**Records:**

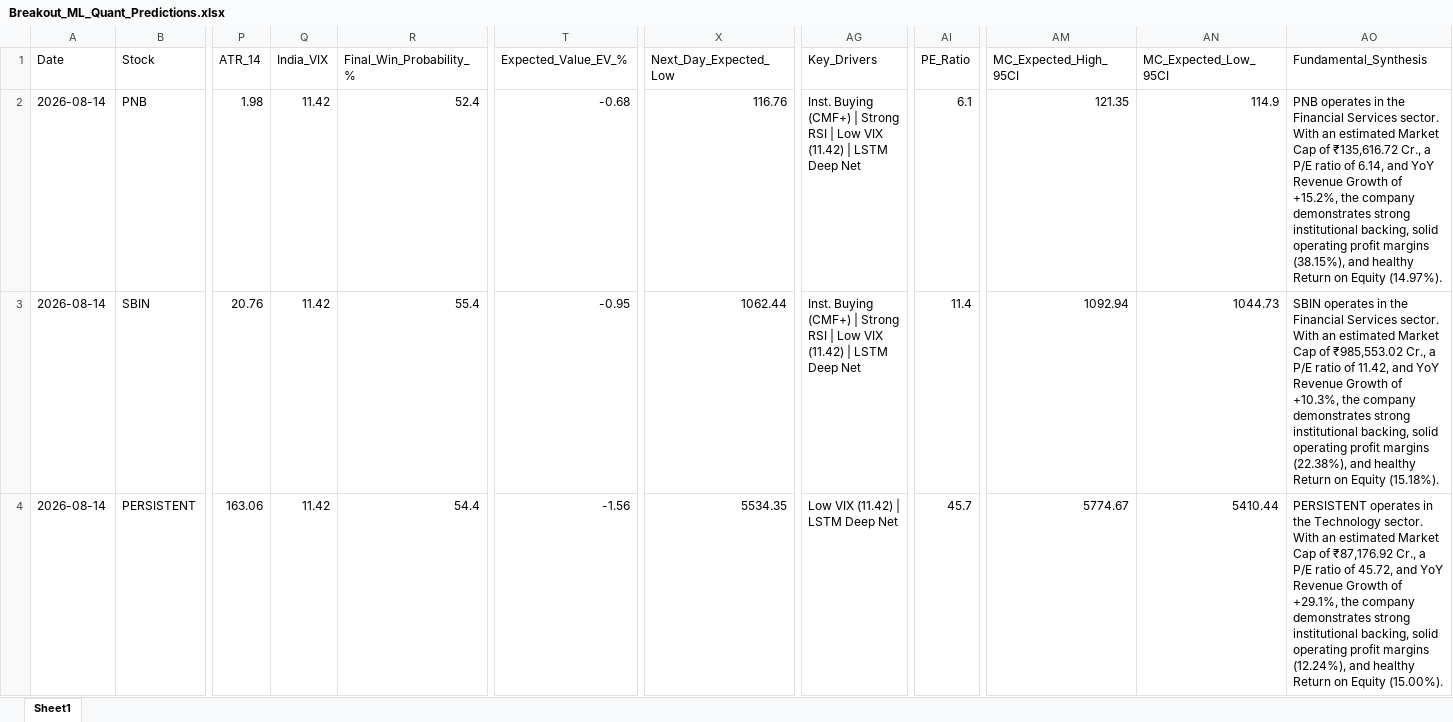
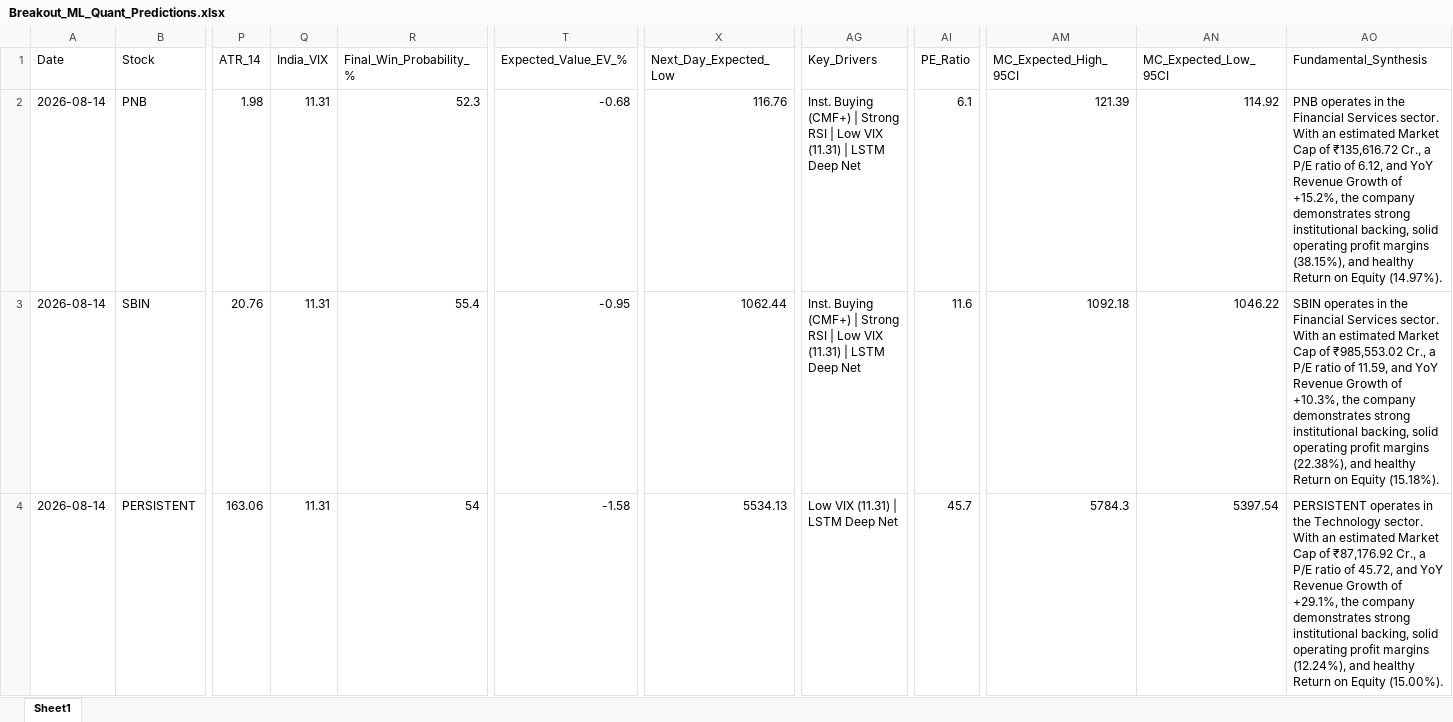
Before and after one commit to chiragkuk24/Final-Stocks, an Excel workbook: Breakout_ML_Quant_Predictions.xlsx, sheet Sheet1, drawn as a sheet; only a part is shown, gaps mark what is left out; values as stored, in another font and other column widths than the file's, no borders; the diff covers the shown part only; the diff names each change by its address in the sheet, - before the commit and + after, or states it on an @@ line.

```diff
--- a/Breakout_ML_Quant_Predictions.xlsx (sheet Sheet1)
+++ b/Breakout_ML_Quant_Predictions.xlsx (sheet Sheet1)
-Q2:Q4 (India_VIX): 11.42
+Q2:Q4 (India_VIX): 11.31
-R2 (Final_Win_Probability_%): 52.4
+R2 (Final_Win_Probability_%): 52.3
-AG2:AG3 (Key_Drivers): …Low VIX (11.42) | LSTM…
+AG2:AG3 (Key_Drivers): …Low VIX (11.31) | LSTM…
-AM2 (MC_Expected_High_95CI): 121.35
+AM2 (MC_Expected_High_95CI): 121.39
-AN2 (MC_Expected_Low_95CI): 114.9
+AN2 (MC_Expected_Low_95CI): 114.92
-AO2 (Fundamental_Synthesis): …ratio of 6.14, and YoY…
+AO2 (Fundamental_Synthesis): …ratio of 6.12, and YoY…
-AI3 (PE_Ratio): 11.4
+AI3 (PE_Ratio): 11.6
-AM3 (MC_Expected_High_95CI): 1092.94
+AM3 (MC_Expected_High_95CI): 1092.18
-AN3 (MC_Expected_Low_95CI): 1044.73
+AN3 (MC_Expected_Low_95CI): 1046.22
-AO3 (Fundamental_Synthesis): …ratio of 11.42, and YoY…
+AO3 (Fundamental_Synthesis): …ratio of 11.59, and YoY…
-R4 (Final_Win_Probability_%): 54.4
+R4 (Final_Win_Probability_%): 54
-T4 (Expected_Value_EV_%): -1.56
+T4 (Expected_Value_EV_%): -1.58
-X4 (Next_Day_Expected_Low): 5534.35
+X4 (Next_Day_Expected_Low): 5534.13
-AG4 (Key_Drivers): Low VIX (11.42) | LSTM Deep Net
+AG4 (Key_Drivers): Low VIX (11.31) | LSTM Deep Net
-AM4 (MC_Expected_High_95CI): 5774.67
+AM4 (MC_Expected_High_95CI): 5784.3
-AN4 (MC_Expected_Low_95CI): 5410.44
+AN4 (MC_Expected_Low_95CI): 5397.54
```
Also changed, not shown: 2 added rows, 2 removed rows and 124 edited cells elsewhere in this sheet, Final_Breakout_List.xlsx, 2 other files.
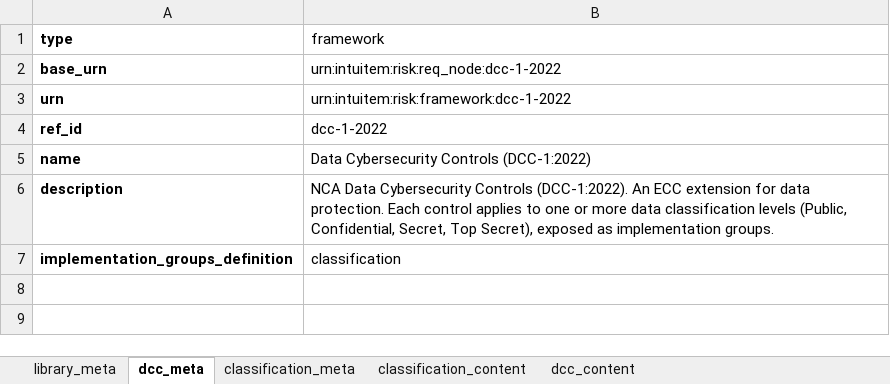
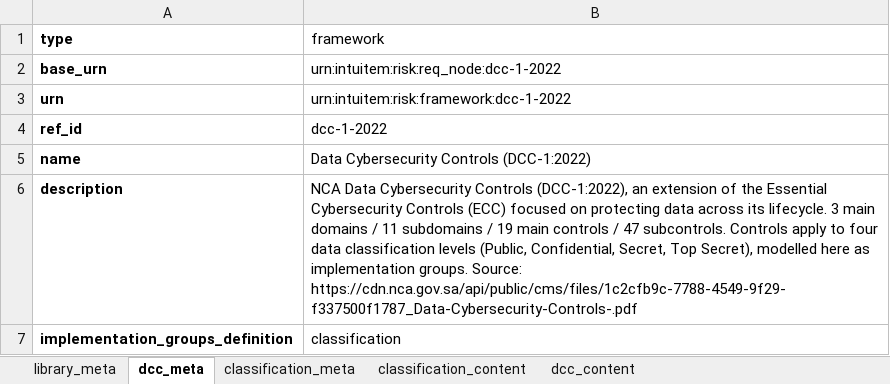
Before and after one commit to intuitem/ciso-assistant-community, an Excel workbook: tools/excel/dcc/dcc-1-2022.xlsx, sheet dcc_meta, drawn as a sheet; values as stored, in another font and other column widths than the file's, no borders; the diff names each change by its address in the sheet, - before the commit and + after, or states it on an @@ line.

```diff
--- a/tools/excel/dcc/dcc-1-2022.xlsx (sheet dcc_meta)
+++ b/tools/excel/dcc/dcc-1-2022.xlsx (sheet dcc_meta)
-B6 (framework): …Cybersecurity Controls (DCC-1:2022). An ECC extension for data protection. Each control applies to one or more data classification levels (Public, Confidential, Secret, Top Secret), exposed as implementation groups.
+B6 (framework): …Cybersecurity Controls (DCC-1:2022), an extension of the Essential Cybersecurity Controls (ECC) focused on protecting data across its lifecycle. 3 main domains / 11 subdomains / 19 main controls / 47 subcontrols. Controls apply to four data classification levels (Public, Confidential, Secret, Top Secret), modelled here as implementation groups. Source: https://cdn.nca.gov.sa/api/public/cms/files/1c2cfb9c-7788-4549-9f29-f337500f1787_Data-Cybersecurity-Controls-.pdf
```
Also changed, not shown: 1 other file.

**Directions for this task:** Looking back at the data above, tally each line that includes the word "LSTM", then answer with the total alone.

**Result of the exercise:** 4